The problem is that you just cannot survive without maths. It is a part of everything. So it is always helpful if the child acquires basic skills such as telling the time, counting money, taking measurements, etc., as early in life as possible. Maths helps students learn how to evaluate situations better and make right judgments. Experts believe that math proficiency is a general indication of intelligence.
Parents should help their children realise that they must practice mathin order to get ahead in their careers. All professionals from computer programmers, bankers, doctors, engineers to marketing executives require a sturdy foundation in maths.
A teacher should know the symptoms of dyscalculia to help the student suffering from it overcome his academic weakness.

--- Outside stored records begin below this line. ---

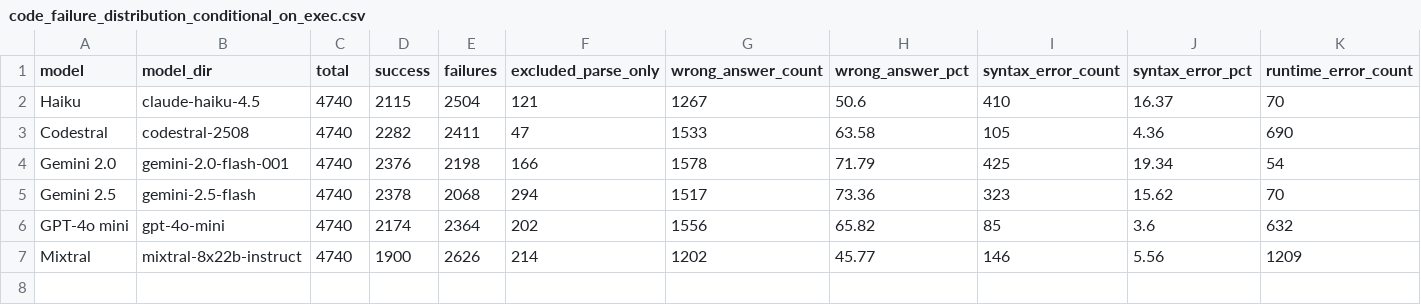
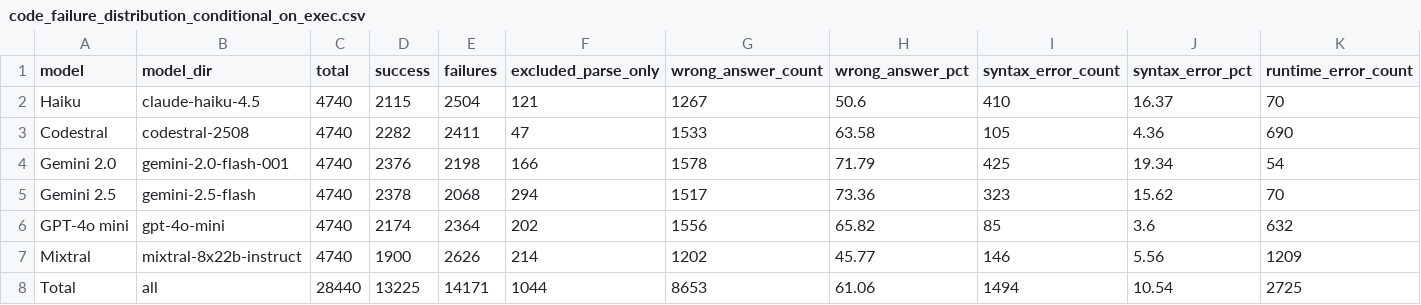
Before and after one commit to TerryTong-Git/ToolProj, a CSV file: src/exps_performance/results/analysis/code_failure_distribution_conditional_on_exec.csv, drawn as a sheet; only a part is shown; rows hold the shown columns only; the diff names each change by its address in the sheet, - before the commit and + after, or states it on an @@ line.

Commit message:
Tighten code failure distribution reproduction

```diff
--- a/src/exps_performance/results/analysis/code_failure_distribution_conditional_on_exec.csv
+++ b/src/exps_performance/results/analysis/code_failure_distribution_conditional_on_exec.csv
+row 8: Total | all | 28440 | 13225 | 14171 | 1044 | 8653 | 61.06 | 1494 | 10.54 | 2725
```
Also changed, not shown: 6 other files.
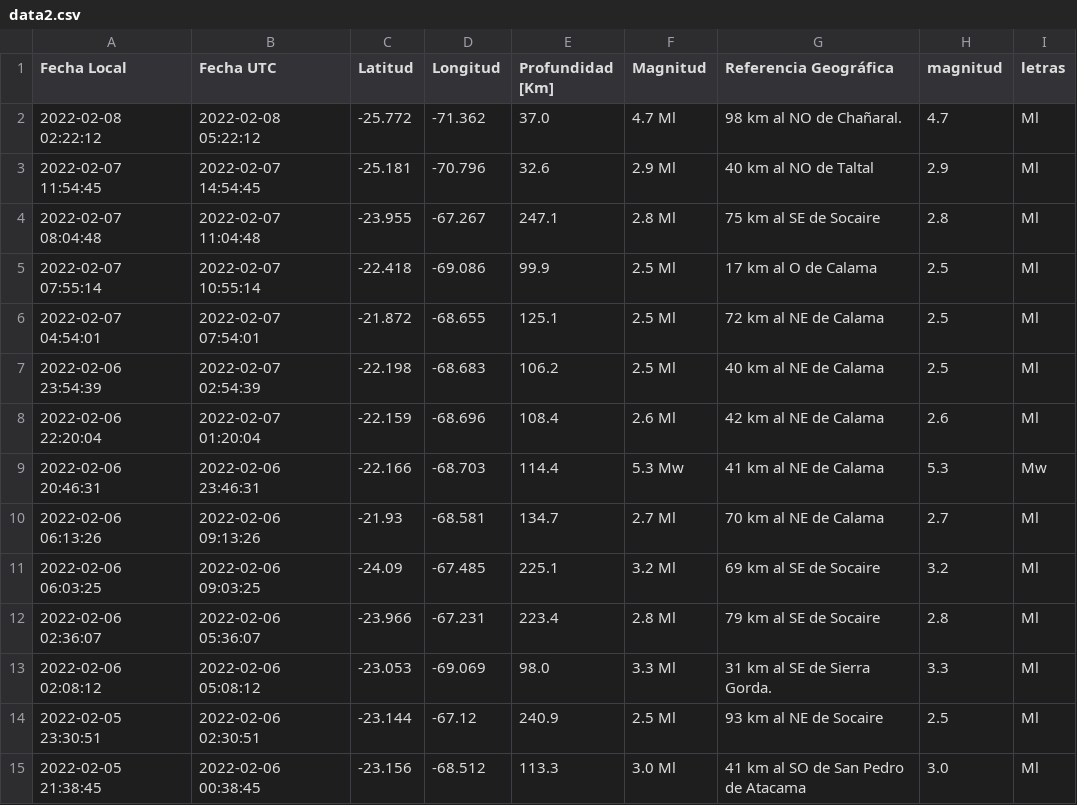
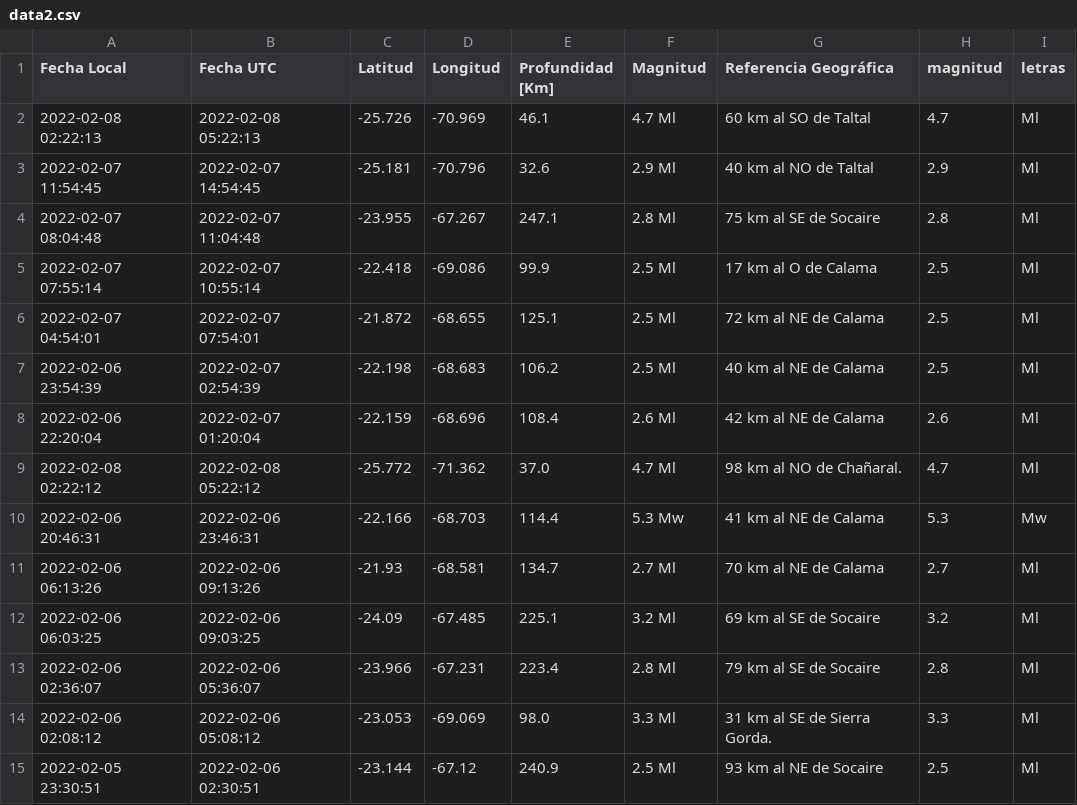
Before and after one commit to brunooviedo/sismos, a CSV file: data2.csv, drawn as a sheet; only a part is shown; the shorter side is filled out with more unchanged rows.

```diff
--- a/data2.csv
+++ b/data2.csv
@@ -1,3 +1,3 @@
 Fecha Local,Fecha UTC,Latitud,Longitud,Profundidad [Km],Magnitud,Referencia Geográfica,magnitud,letras
-2022-02-08 02:22:12,2022-02-08 05:22:12,-25.772,-71.362,37.0,4.7 Ml, 98 km al NO de Chañaral.,4.7,Ml
+2022-02-08 02:22:13,2022-02-08 05:22:13,-25.726,-70.969,46.1,4.7 Ml, 60 km al SO de Taltal,4.7,Ml
 2022-02-07 11:54:45,2022-02-07 14:54:45,-25.181,-70.796,32.6,2.9 Ml, 40 km al NO de Taltal,2.9,Ml
@@ -8,2 +8,3 @@ Fecha Local,Fecha UTC,Latitud,Longitud,Profundidad [Km],Magnitud,Referencia Geog
 2022-02-06 22:20:04,2022-02-07 01:20:04,-22.159,-68.696,108.4,2.6 Ml, 42 km al NE de Calama,2.6,Ml
+2022-02-08 02:22:12,2022-02-08 05:22:12,-25.772,-71.362,37.0,4.7 Ml, 98 km al NO de Chañaral.,4.7,Ml
 2022-02-06 20:46:31,2022-02-06 23:46:31,-22.166,-68.703,114.4,5.3 Mw, 41 km al NE de Calama,5.3,Mw
```
Also changed, not shown: data.csv, 2 other files.
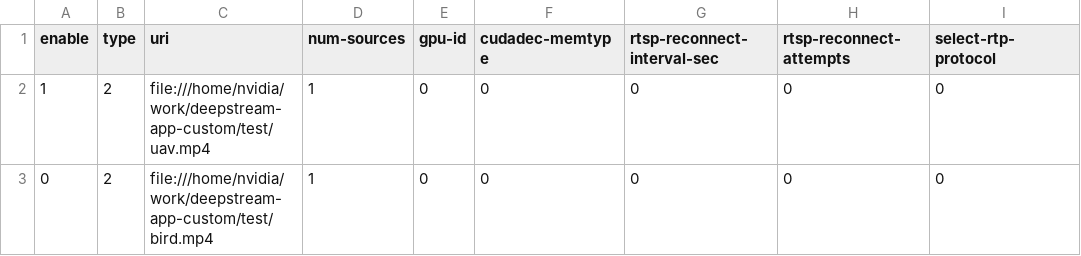
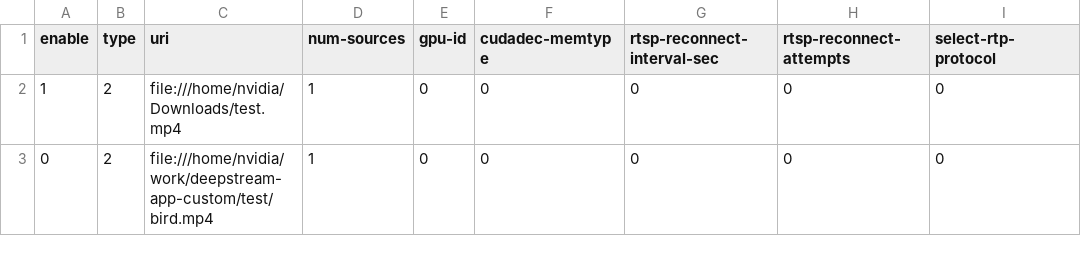
Before and after one commit to karmueo/deepstream-app-custom, a CSV file: src/deepstream-app/configs/yml/file_sources.csv, drawn as a sheet; only a part is shown; the diff names each change by its address in the sheet, - before the commit and + after, or states it on an @@ line.

```diff
--- a/src/deepstream-app/configs/yml/file_sources.csv
+++ b/src/deepstream-app/configs/yml/file_sources.csv
-C2 (uri): file:///home/nvidia/work/deepstream-app-custom/test/uav.mp4
+C2 (uri): file:///home/nvidia/Downloads/test.mp4
```
Also changed, not shown: 13 other files.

Learning difficulties in maths make it difficult for the child to visualise number relationships so he is unable to perform simple subtraction, multiplication and addition tasks. He cannot remember tables too. Mathematical symbols such as +, -, x, etc., are also very confusing for him. It is difficult for him to understand when to subtract or add despite the symbols and signs telling him what to do. And he often mixes up the order of numbers such as '34' to '43'. It is difficult for him to follow directions as well (north, south, east and west) for finding locations. He often finds it difficult to keep a record of the scores during games and matches.
But it must be mentioned here. Despite the fact that many students have difficulty in maths, they are not dyscalculic. A qualified teacher should be aware of the level of a child's disability to learn maths. An educator says: "Teaching maths is an art and it requires patience, desire and persistence. Without the teacher's help, a student will be a sufferer of dyscalculia."
A survey by the United States Educational Department revealed that in America 93 per cent of high school graduates cannot solve two-step problems involving variables, or identify equal algebraic equations, or solve linear equations and inequalities. The situation is not very different in our country. Students here take maths to be a very complicated subject.
Many primary-section students complain that their teachers concentrate more on finishing the maths syllabus rather than worry about their understanding the basic concepts. Meanwhile, many secondary school students find it confusing and frustrating to work out fractions, percentage and other simple arithmetic problems.
Aisha, who studies in a highly-reputed school, enjoys English and science classes but dislikes maths because she cannot grasp her teacher's way of teaching. Simple tasks become difficult and complex because most of our teachers are unaware of the fact that maths is not merely a part of their curriculum, it is more of a "second language".
Just like in English, there is more than one way to express an idea in maths too. There are six linguistic elements of the language symbols in maths - concepts, vocabulary, syntax, voice, and translation. Each element demands activities that impart knowledge or skill to its learner.
Students in the classroom have different levels of learning abilities. Some learn maths by going for those activities which ensure their participation. On the other hand, many prefer to learn from visual aids (picture, graph, charts). A dyscalculic child needs extra time to learn, therefore, the teacher should try and provide him with a one-on-one environment. Therefore, to teach effectively, a teacher must know about the learning style of each individual student.
Jean Piaget, a Swiss psychologist remembered for his studies of cognitive development in children, believed that children's ability to learn maths is disturbed when they are not taught to learn hands on maths between the ages of one and 12.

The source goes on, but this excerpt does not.